2 Praise the LORD, O my soul, and forget not all his benefits-
3 who forgives all your sins and heals all your diseases,
4 who redeems your life from the pit and crowns you with love and compassion,
5 who satisfies your desires with good things so that your youth is renewed like the eagle’s.
6 The LORD works righteousness and justice for all the oppressed.
7 He made known his ways to Moses, his deeds to the people of Israel:
8 The LORD is compassionate and gracious, slow to anger, abounding in love.
9 He will not always accuse, nor will he harbor his anger forever;
10 he does not treat us as our sins deserve or repay us according to our iniquities.
11 For as high as the heavens are above the earth, so great is his love for those who fear him;
12 as far as the east is from the west, so far has he removed our transgressions from us.

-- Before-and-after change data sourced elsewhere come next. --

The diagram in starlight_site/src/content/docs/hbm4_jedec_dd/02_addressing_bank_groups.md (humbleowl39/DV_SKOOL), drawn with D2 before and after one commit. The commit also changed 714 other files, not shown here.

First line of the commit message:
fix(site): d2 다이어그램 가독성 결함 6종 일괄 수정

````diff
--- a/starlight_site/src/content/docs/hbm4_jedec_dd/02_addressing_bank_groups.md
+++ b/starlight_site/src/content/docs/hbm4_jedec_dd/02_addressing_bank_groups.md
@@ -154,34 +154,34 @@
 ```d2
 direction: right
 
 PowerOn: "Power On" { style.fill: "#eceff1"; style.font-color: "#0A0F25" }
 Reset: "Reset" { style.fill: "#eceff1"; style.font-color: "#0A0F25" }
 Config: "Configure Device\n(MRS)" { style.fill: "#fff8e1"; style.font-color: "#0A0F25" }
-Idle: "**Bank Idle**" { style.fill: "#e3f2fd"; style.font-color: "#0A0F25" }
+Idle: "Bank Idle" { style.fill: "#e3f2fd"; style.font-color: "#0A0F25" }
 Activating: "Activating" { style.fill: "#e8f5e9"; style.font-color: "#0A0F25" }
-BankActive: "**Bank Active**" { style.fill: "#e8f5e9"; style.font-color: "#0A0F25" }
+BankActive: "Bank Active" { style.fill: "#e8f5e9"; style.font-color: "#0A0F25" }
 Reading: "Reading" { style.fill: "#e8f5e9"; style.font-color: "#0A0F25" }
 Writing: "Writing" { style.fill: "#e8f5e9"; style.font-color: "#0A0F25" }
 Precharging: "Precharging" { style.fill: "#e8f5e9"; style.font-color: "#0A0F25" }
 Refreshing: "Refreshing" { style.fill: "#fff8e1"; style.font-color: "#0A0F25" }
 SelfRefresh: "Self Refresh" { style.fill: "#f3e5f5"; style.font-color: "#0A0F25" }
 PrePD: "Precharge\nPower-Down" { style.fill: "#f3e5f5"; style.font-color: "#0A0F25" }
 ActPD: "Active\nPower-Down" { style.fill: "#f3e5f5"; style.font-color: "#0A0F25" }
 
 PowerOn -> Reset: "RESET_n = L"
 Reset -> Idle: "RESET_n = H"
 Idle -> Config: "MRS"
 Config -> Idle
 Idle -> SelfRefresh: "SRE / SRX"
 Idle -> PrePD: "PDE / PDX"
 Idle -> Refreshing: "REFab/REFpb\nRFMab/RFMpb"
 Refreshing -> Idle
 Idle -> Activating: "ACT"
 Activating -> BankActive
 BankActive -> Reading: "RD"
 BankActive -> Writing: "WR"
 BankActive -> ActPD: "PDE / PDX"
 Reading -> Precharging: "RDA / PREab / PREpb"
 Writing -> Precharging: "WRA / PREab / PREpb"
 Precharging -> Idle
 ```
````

13 As a father has compassion on his children, so the LORD has compassion on those who fear him;
14 for he knows how we are formed, he remembers that we are dust.

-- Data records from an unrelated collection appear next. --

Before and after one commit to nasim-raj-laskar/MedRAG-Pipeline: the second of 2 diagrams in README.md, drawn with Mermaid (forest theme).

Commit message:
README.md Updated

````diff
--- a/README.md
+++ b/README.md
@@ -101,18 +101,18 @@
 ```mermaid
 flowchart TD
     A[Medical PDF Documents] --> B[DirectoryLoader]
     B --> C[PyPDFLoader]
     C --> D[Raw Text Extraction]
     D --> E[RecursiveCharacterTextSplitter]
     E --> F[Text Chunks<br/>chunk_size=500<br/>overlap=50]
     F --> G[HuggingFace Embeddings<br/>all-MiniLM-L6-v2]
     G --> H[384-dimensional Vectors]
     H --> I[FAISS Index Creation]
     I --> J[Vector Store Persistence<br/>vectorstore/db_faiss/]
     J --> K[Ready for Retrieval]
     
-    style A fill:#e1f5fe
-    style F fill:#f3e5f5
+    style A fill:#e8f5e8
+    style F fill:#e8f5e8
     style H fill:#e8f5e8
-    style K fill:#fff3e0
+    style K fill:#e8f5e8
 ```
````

15 As for man, his days are like grass, he flourishes like a flower of the field;
16 the wind blows over it and it is gone, and its place remembers it no more.
17 But from everlasting to everlasting the LORD’s love is with those who fear him,
and his righteousness with their children’s children-
18 with those who keep his covenant and remember to obey his precepts.
19 The LORD has established his throne in heaven, and his kingdom rules over all.
20 Praise the LORD, you his angels, you mighty ones who do his bidding, who obey his word.
21 Praise the LORD, all his heavenly hosts, you his servants who do his will.
22 Praise the LORD, all his works everywhere in his dominion. Praise the LORD, O my soul.
I know the processing that we’ll all do and that needs to be done from this experience has just begun, and my prayer is that I will able to continually say, Praise the LORD, O my soul; all my inmost being, praise his holy name. If home is where your heart is, I’m not quite sure what that means for how I’m seeing my earthly home these days. I find my heart-broken and burdened for a place far from my physical home here in Indy. I’m thankful that for those of us here, and for my brothers and sisters in Haiti, and for the ways that I’ve been wrecked for the Kingdom this past week. May our true home be found as we rest in God and His leading. I’m praying that I hold what I’ve been given with an open hand, that it’s used for the sake of the Kingdom for the short time I’ve been given. After all…
“As for man, his days are like grass, he flourishes like a flower of the field; the wind blows over it and it is gone, and its place remembers it no more. But from everlasting to everlasting the LORD’s love is with those who fear him…” Psalm 103:15-17